⋅ BY BOB PARKER ⋅
I believe the peanut industry has a unique opportunity to participate more fully in the peanut oil market. We are saddled with a carryout of almost 1.2 million tons versus production of 3.1 million tons or 38% of production. Meanwhile, we are importing the equivalent of about 40,000 farmer-stock tons of peanut oil. Something’s wrong with this picture.
We are also struggling to hold onto China as a major export market. In 2020, we exported over 800,000 FST of peanuts, 389,000 tons of that to China. USDA projects we will only export 600,000 tons this year and 625,000 tons next year. Based on shipments, we will be fortunate if China buys 125,000 tons in 2022. I believe if we had more peanuts suitable for oil production, China would be at our doorstep.
Why Dedicate A Portion Of Production To Peanut Oil?
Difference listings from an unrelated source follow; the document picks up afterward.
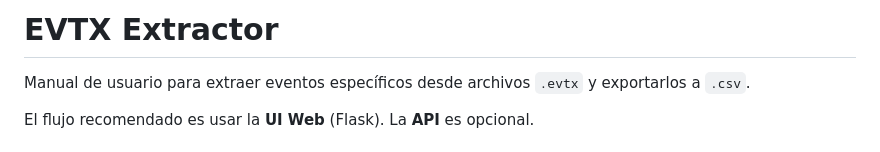
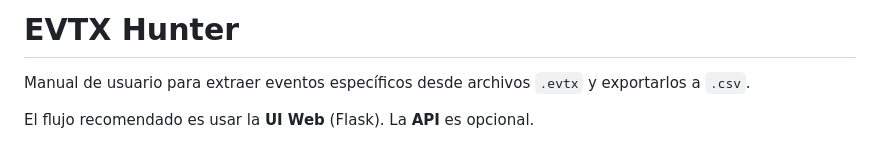
Before and after one commit to Andysitoop/EVTX-Hunter11, a Markdown page: README.md, the part around the change. Rendered like a GitHub page.

Commit message:
Rename project from EVTX Extractor to EVTX Hunter

```diff
--- a/README.md
+++ b/README.md
@@ -1,4 +1,4 @@
-# EVTX Extractor
+# EVTX Hunter
 
  Manual de usuario para extraer eventos específicos desde archivos `.evtx` y exportarlos a `.csv`.
 
```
The United States consistently grows 3 million tons or larger crops. Unfortunately, it’s difficult to consistently find markets. We need to look at how to balance production with what markets are looking for, whether it is edible or for crushing to produce oil and meal, domestically and internationally. That may mean producing fewer edible peanuts and more for oil.
There is demand at home for peanut oil, as well as in international markets, such as China and one day, India. However, to make it work, we must address inefficiencies that make it hard to compete with other peanut oil origins; and tap into genetics to produce varieties with higher oil content suited especially for oil.
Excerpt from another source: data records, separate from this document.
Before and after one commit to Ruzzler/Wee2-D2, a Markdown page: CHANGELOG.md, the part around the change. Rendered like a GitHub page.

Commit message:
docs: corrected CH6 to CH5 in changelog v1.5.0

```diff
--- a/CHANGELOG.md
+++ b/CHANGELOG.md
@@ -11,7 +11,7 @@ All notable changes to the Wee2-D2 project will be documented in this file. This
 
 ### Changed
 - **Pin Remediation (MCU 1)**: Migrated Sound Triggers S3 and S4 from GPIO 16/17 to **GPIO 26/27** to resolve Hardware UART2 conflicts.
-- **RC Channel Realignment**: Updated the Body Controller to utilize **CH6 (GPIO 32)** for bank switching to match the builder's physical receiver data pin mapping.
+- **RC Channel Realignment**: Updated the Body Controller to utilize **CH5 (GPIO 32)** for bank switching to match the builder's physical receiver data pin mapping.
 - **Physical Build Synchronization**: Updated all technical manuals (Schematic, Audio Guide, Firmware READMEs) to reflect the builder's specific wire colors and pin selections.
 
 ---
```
U.S. Participation In Peanut Oil Markets
Global production of peanuts runs approximately 50 million metric tons per year. The USDA’s Foreign Ag Service’s World Oilseeds Report predicts 50.5 MMT of production this year. The report shows the world crushes about 20 MMT of peanuts for oil each year, which is slightly less than 40%, and produces 6.29 MMT of oil per year. In recent years, the U.S. has produced about 5% of the world’s peanuts, yet we have averaged only 1.8% or 115,599 metric tons of oil production. We are not servicing an important market at home and internationally.
Our best export year was 2020 at 805,000 FST. Because of the poor-quality crop in 2019, shellers had low-quality peanuts to sell. China bought 389,000 FST to meet their oil need. The 2021 crop will be reserved for edible use. These peanuts are too expensive for China to use as oil, and they will look elsewhere.
The U.S. peanut market is extremely mature; 94% of American homes have at least one jar of peanut butter. Only modest rates of growth come from record levels of per capita consumption. Without significant exports, we do not have demand to justify growing 3-million-ton crops yearly. Segmenting part of our production to peanut oil would allow us to supply our domestic needs and make us more competitive in the international market.
The numbers must work for all parties. Efficiencies can be achieved in growing, handling and processing to make it feasible. To do so requires some bold steps and innovative thinking from farmers, breeders, economists, engineers and processors.